[Data extract — start]

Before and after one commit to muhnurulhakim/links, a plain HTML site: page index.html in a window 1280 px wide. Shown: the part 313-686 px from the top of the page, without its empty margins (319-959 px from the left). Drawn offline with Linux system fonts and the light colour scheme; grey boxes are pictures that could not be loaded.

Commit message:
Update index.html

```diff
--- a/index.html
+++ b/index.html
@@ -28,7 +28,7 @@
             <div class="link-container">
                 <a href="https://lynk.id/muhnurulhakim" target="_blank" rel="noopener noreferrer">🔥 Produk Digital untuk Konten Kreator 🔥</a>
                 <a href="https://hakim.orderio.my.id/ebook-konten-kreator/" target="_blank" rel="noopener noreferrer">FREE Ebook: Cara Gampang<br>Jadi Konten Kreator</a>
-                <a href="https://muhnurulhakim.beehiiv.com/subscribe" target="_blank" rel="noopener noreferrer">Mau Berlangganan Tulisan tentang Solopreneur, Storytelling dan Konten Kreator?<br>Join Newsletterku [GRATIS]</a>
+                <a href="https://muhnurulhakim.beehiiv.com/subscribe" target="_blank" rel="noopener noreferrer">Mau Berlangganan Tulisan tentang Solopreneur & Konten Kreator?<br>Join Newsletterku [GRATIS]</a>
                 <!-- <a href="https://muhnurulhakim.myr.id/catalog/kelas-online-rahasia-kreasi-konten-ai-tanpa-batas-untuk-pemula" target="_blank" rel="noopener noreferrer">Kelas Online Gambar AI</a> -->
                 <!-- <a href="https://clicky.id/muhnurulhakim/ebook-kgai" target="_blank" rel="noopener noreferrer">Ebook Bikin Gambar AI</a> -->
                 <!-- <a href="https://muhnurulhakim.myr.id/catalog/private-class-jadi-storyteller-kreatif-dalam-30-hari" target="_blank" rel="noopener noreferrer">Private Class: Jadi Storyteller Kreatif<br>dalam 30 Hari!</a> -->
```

[Data extract — finish]

Look through the data and show every line containing "Join".

• Reply:
-                <a href="https://muhnurulhakim.beehiiv.com/subscribe" target="_blank" rel="noopener noreferrer">Mau Berlangganan Tulisan tentang Solopreneur, Storytelling dan Konten Kreator?<br>Join Newsletterku [GRATIS]</a>
+                <a href="https://muhnurulhakim.beehiiv.com/subscribe" target="_blank" rel="noopener noreferrer">Mau Berlangganan Tulisan tentang Solopreneur & Konten Kreator?<br>Join Newsletterku [GRATIS]</a>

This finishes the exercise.